By PHIL TAYLOR
In the depths of depression last year, sports broadcaster Murray Deaker decided to quit his radio and television jobs.
The only thing that stopped him was the fact that he couldn't reach radio boss Bill Francis, who was overseas.
Deaker, who was diagnosed with bipolar disorder, told the Herald depression took his confidence and desire to continue. He was prescribed an antidepressant which propelled him into a manic state and led to his being pulled off air.
Deaker, who with wife Sharon has written about this period in his book, Just An Opinion, has had four major bouts of depression, the latest his worse.
He kept working, but what would normally be a cakewalk became an ordeal. Programmes which had taken an hour or two to plan were taking all day. He'd lost faith in his ability.
"I never thought I would be able to get out of the bed again. I then realised I didn't want to. My whole life had shrunk to the size of the apartment, then the bedroom, then the bed. What do you think about? You are solely thinking about whether or not you are going to survive, and I got to a stage where I really didn't want to. I thought, 'I can't handle this any more'."
That's when he was prescribed the antidepressant Aropax. "Because I'm so susceptible chemically, I went through the roof and that's when I [verbally] attacked Mick Watson and Kevin Shoebridge. I was on the nose."
Deaker confronted Team New Zealand operations manager Shoebridge, who sailed in the last America's Cup for the American syndicate OneWorld, with his frustrations about boat-jumping yachties; Watson was accused of showing more interest in appearing on social pages than driving the Warriors.
"That was when I was taken off air. Bill said, 'You have to come off Deaks until we get you right, you're out of control'."
Rumours started, including one that the recovering alcoholic was back on the booze, although he was never tempted to break his 26 years of sobriety.
Sharon Deaker says she didn't know the Murray who emerged during his roller-coaster high. "This one swore, told lies, gambled and displayed almost total intolerance of other people's opinions."
To escape media attention, Sharon took him to Paihia, where he wrote what became his chapter on his illness.
Along the way he has had to confront and adjust personal views, including his opinion of psychiatrists. "Hell's teeth, if a bloke cried he was a girl. Even when this was at its worst and Sharon was saying I should see a psychiatrist, well my reaction is in the book: Murray Deaker does not do psychiatrists."
The new Murray Deaker can confirm what Tony Soprano knows, "Psychiatrists don't have couches".
"I didn't know I was bipolar. I have only come to grips with this in the last few weeks and I'm not absolutely sure now what came first, the alcoholism or the bipolarism.
"I think the heavy drinking made the high that much higher and the lows tolerable. I also think the drinking accentuated both."
Lithium helped, and he is taking the drug again, having become frenetic when he took himself off it. He's over his worry it might make him "boring on air", and expects to continue taking medication.
He has previously written about his alcoholism, and how the death from cancer of his first wife, Diana, affected him.
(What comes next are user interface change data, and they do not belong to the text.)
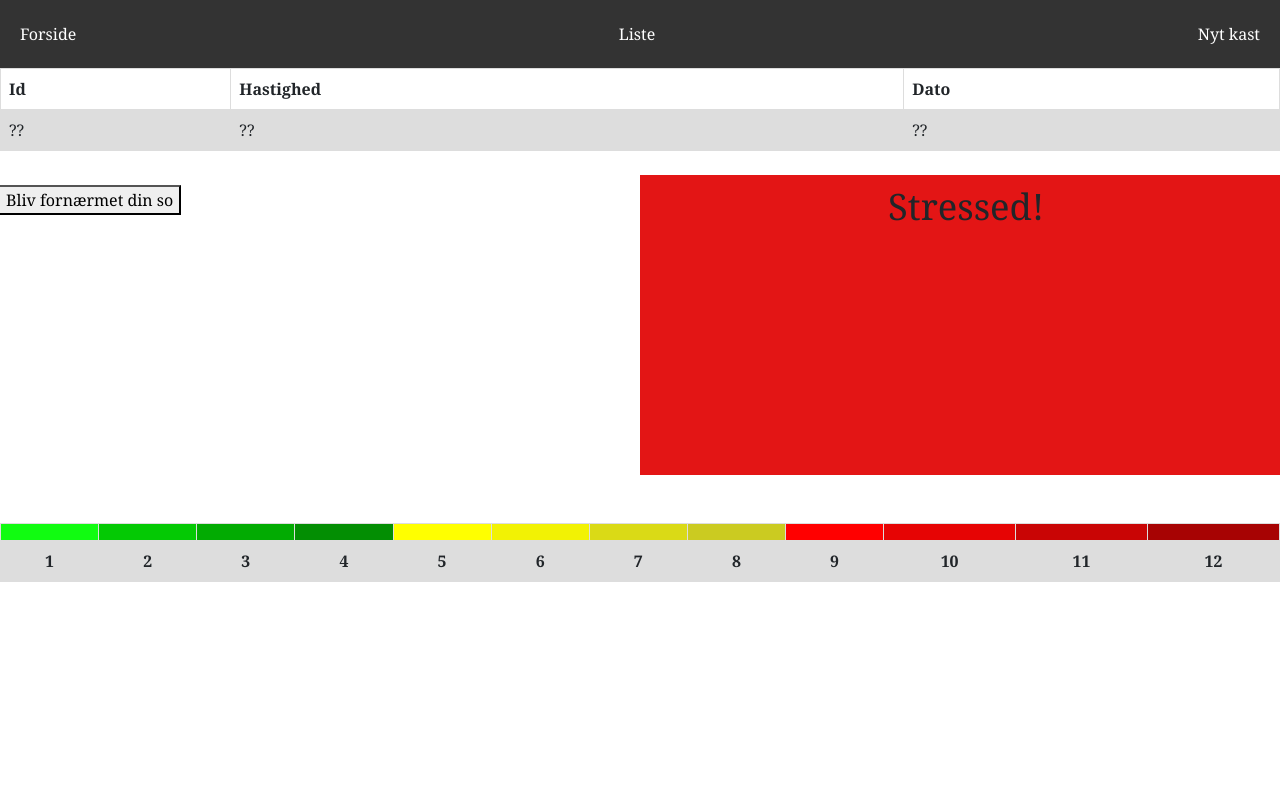
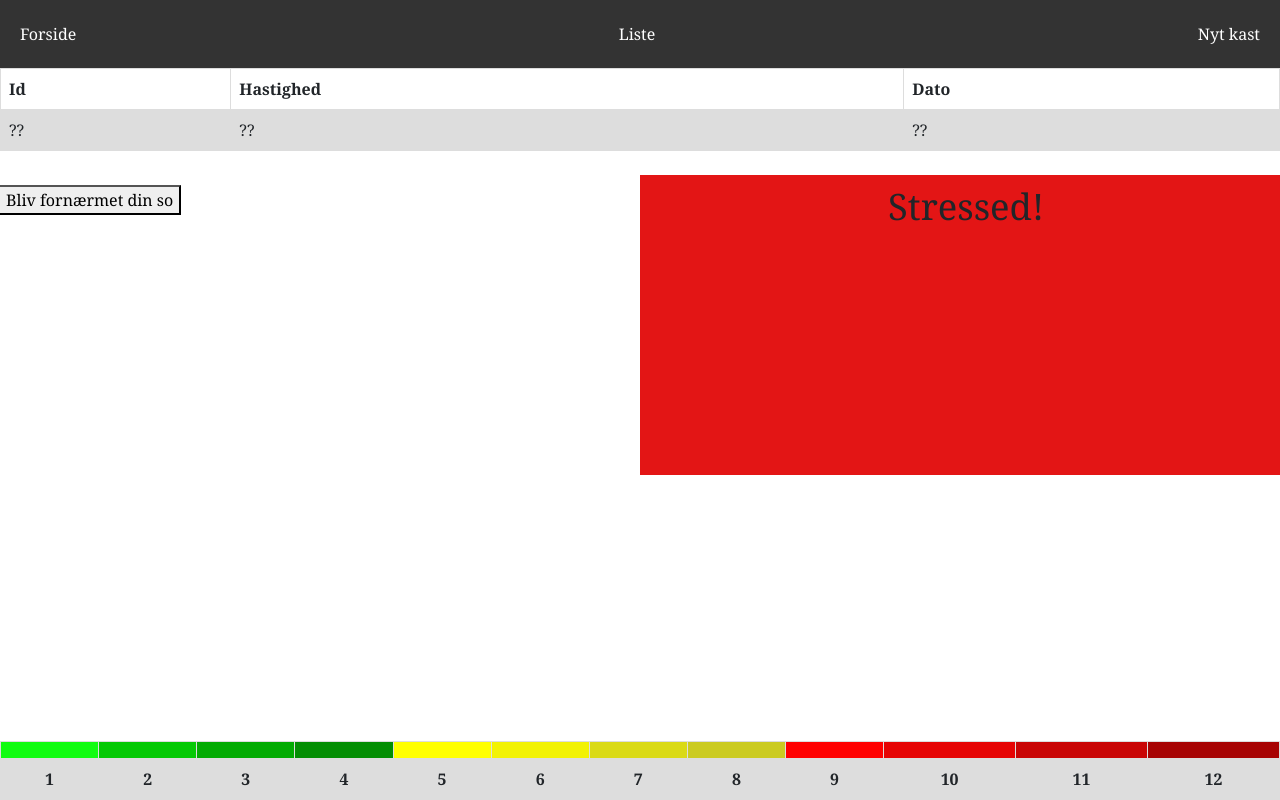
Before and after one commit to LailaDM/StressBallWeb, a plain HTML site: page index2.html in a window 1280 px wide. Drawn offline with nearby package versions, Linux system fonts and the light colour scheme; no server answers.

Commit message:
Småting til CSS

```diff
--- a/index2.html
+++ b/index2.html
@@ -73,7 +73,7 @@
       </tr>
       -->
 
-      <table id=" ">
+      <table class="test">
         <tr>
           <th style="background-color:rgb(17, 252, 17);"></th>
           <th style="background-color:rgb(4, 201, 4);"></th>
@@ -102,8 +102,8 @@
         <th style="text-align:center;">10</th>
         <th style="text-align:center;">11</th>
         <th style="text-align:center;">12</th>
+      </tr>
 
-      </tr>
     </table>
 
     <script src="index.js"></script>
--- a/styling.css
+++ b/styling.css
@@ -145,6 +145,14 @@ table {
   font-family: Georgia, 'Times New Roman', Times, serif;
   border-collapse: collapse;
   width: 100%;
+
+}
+
+.test {
+  font-family: Georgia, 'Times New Roman', Times, serif;
+  border-collapse: collapse;
+  position: absolute;
+  bottom:0px;
 }
 
 td, th {
```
Writing and talking about his mental illness had been cathartic but was not easy. "It's not a badge I want to wear. I would rather it was someone else who had this and was speaking about it." But he hopes it helps do away with the stigma that he himself once held about such conditions.
Deaker was talked out of resigning by his family, who laid the first blocks in restoring his confidence. He is indebted to them, he says, because such an illness is hardest on those closest to you. None bore the brunt more than his wife.
IT ALL STARTED WITH ALINGHI
An obsession with the America's Cup precipitated Murray Deaker's depression.
Deaker, a member of controversial diehard Team New Zealand supporters' group BlackHeart, discloses in his book his one dealing with Alinghi.
"At the America's Cup ball, a feeble-looking fellow who told me he was head of PR for Alinghi said that if I was a Swiss journalist I would be told to be neutral. I said I could understand that because the Swiss let everyone else fight their wars for them and now they were doing the same in yachting, namely, letting others sail their boat.
"He said there was just one thing he wanted to say to me. Before he did, I told him there was only one thing I wanted to say to him: F*** off!
"Well, he has. So has the America's Cup. And so have Coutts and Butterworth."
Butterworth, though, got the last laugh. Deaker received a Christmas gift of a Swiss cuckoo clock from Butterworth. "Murray," read the accompanying note, "you're a difficult man to buy for but the clock reminded me of you."
* Also known as manic depression.
* Characterised by extreme mood swings.
* More than temporary feelings of being depressed. Very low or high moods are sustained and can make it difficult to function in everyday activities and relationships.
* About one in 100 people develop the disorder.
* Can be effectively treated. Early diagnosis helps.
* There is no chemical test. Diagnosis is based on the presence of symptoms. Symptoms of mania include: persistent high mood, irritability, increased energy, less need for sleep, loud and fast talk, racing thoughts, easily distracted, increased sense of self-importance, loss of insight. Source: Mental Health Foundation
By PHIL TAYLOR